Virtually the opposite happened when I read my first John Grisham novel, Camino Island; having been proved wrong with King, I had hopes that Grisham would turn out to be a pretty good writer, but these were dashed by page five. Fortunately, it’s a quick read.

My copy of Camino Island was purchased at New Dominion Bookstore in Charlottesville, where I used to work and where John Grisham would often come in to sign (he lives nearby). My current favourite author-signed copy is the paperback of White Teeth that my brother got Zadie Smith to sign and dedicate to me. (It says, “To Eleanor – the joy is in the writing!”, and it makes me teary with happiness every time I even think about it.)

Smith published her first book at twenty-four. Another young publishing phenomenon was Catherine Webb, who now writes as Claire North. I didn’t love her most recent book, The End of the Day (review), although her earlier book The Fifteen Lives of Harry August got a lot of attention and might be worth checking out.

The End of the Day is easily compared to Neil Gaiman and Terry Pratchett’s Good Omens, but I really got whiplash from reading it so soon after finishing China Miéville’s novel Kraken. Set in London, Kraken starts with the theft of the Natural History Museum’s giant squid, and quickly delves into apocalypse cults, Londonmancers, and the unionisation of magical familiars. It’s also Gaiman-inflected, but with some tongue-in-cheek homage to Lovecraft.

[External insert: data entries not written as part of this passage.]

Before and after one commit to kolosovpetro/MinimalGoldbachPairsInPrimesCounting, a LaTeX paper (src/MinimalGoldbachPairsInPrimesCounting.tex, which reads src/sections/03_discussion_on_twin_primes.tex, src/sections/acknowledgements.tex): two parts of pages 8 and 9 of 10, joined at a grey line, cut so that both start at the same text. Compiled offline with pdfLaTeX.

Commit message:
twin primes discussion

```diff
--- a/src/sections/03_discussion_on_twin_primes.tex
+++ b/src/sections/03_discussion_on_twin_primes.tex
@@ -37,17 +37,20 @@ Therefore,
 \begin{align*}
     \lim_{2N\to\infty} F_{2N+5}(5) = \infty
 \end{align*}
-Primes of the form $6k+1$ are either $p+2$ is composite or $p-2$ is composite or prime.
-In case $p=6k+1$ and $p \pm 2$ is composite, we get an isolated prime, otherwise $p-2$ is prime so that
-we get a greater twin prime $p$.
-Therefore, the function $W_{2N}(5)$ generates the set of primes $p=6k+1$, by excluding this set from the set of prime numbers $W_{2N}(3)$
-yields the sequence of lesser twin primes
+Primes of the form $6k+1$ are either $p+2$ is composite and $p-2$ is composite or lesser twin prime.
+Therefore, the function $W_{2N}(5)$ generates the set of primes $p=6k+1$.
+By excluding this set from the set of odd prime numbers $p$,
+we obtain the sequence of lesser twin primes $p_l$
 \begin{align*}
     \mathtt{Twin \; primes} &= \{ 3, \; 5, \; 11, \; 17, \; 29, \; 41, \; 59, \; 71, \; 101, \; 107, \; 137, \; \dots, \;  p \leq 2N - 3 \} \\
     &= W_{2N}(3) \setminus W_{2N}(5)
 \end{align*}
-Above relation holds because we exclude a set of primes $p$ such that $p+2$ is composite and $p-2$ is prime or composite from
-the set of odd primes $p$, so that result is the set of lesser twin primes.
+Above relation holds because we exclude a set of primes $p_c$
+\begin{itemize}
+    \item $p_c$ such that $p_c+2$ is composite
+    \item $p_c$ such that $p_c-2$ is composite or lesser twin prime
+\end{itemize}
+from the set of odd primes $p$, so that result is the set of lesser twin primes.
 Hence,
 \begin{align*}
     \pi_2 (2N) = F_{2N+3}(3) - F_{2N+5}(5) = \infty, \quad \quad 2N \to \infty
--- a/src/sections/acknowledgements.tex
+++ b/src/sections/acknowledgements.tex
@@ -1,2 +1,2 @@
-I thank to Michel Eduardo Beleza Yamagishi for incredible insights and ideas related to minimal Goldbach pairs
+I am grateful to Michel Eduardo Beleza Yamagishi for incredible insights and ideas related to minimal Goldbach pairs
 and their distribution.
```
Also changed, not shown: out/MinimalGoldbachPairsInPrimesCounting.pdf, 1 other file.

A favourite magical London is the one from Jonathan Strange and Mr. Norrell by Susanna Clarke. An enormous tome set during an alt-history version of the Napoleonic Wars, it focuses on the attempts of the two titular men to revive English magic. It is rich and deep and creepy and wonderful, and you’ll never look at a mirror the same way again.

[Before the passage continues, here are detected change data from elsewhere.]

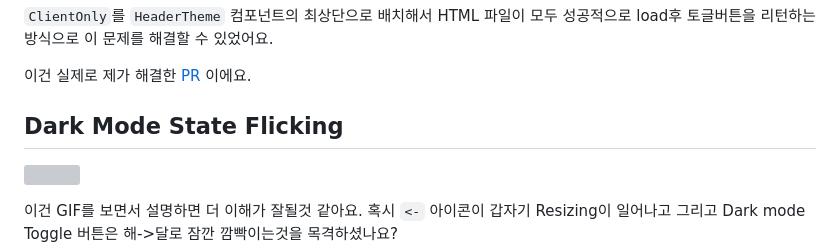
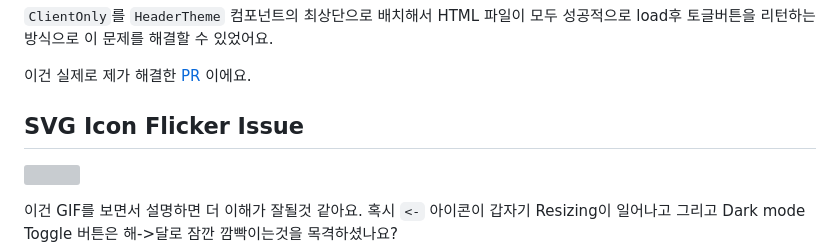
Before and after one commit to dobyming/TechBlog, a Markdown page: contents/posts/Gatsby-Trouble-Shooting.md, the part around the change. Drawn GitHub-style; grey boxes are pictures that could not be loaded.

Commit message:
docs: 수정

```diff
--- a/contents/posts/Gatsby-Trouble-Shooting.md
+++ b/contents/posts/Gatsby-Trouble-Shooting.md
@@ -58,7 +58,7 @@ export default ClientOnly
 
 이건 실제로 제가 해결한 [PR](https://github.com/dobyming/dobyming.github.io/pull/16#issue-1723164020) 이에요.
 
-## Dark Mode State Flicking
+## SVG Icon Flicker Issue
 
 ![](https://velog.velcdn.com/images/damin1025/post/c555ab5e-d15c-482f-925e-ead9b3db00ab/image.gif)
 
```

Finally, another excellent alt-Napoleonic Wars novel (yes, there’s more than one of them!) is K.J. Whittaker’s recent False Lights. Whittaker’s book contains no magic, but in her world, Napoleon wins at Waterloo and installs his brother Jerome on the English throne. Our heroine is the mixed-race daughter of a black British sea captain. It’s got romance and swashbuckling and wit, and is perfect for fans of Daphne Du Maurier, Rafael Sabatini, or indeed Susanna Clarke.

From small-town American horror to sumptuous historical fancy, via blockbusting crime and literary prodigies; where will your #6Degrees take you? Next month we start with Alexander McCall Smith’s The Number One Ladies’ Detective Agency, a firm favourite from adolescence which is now a franchise that probably reached its natural end several years ago…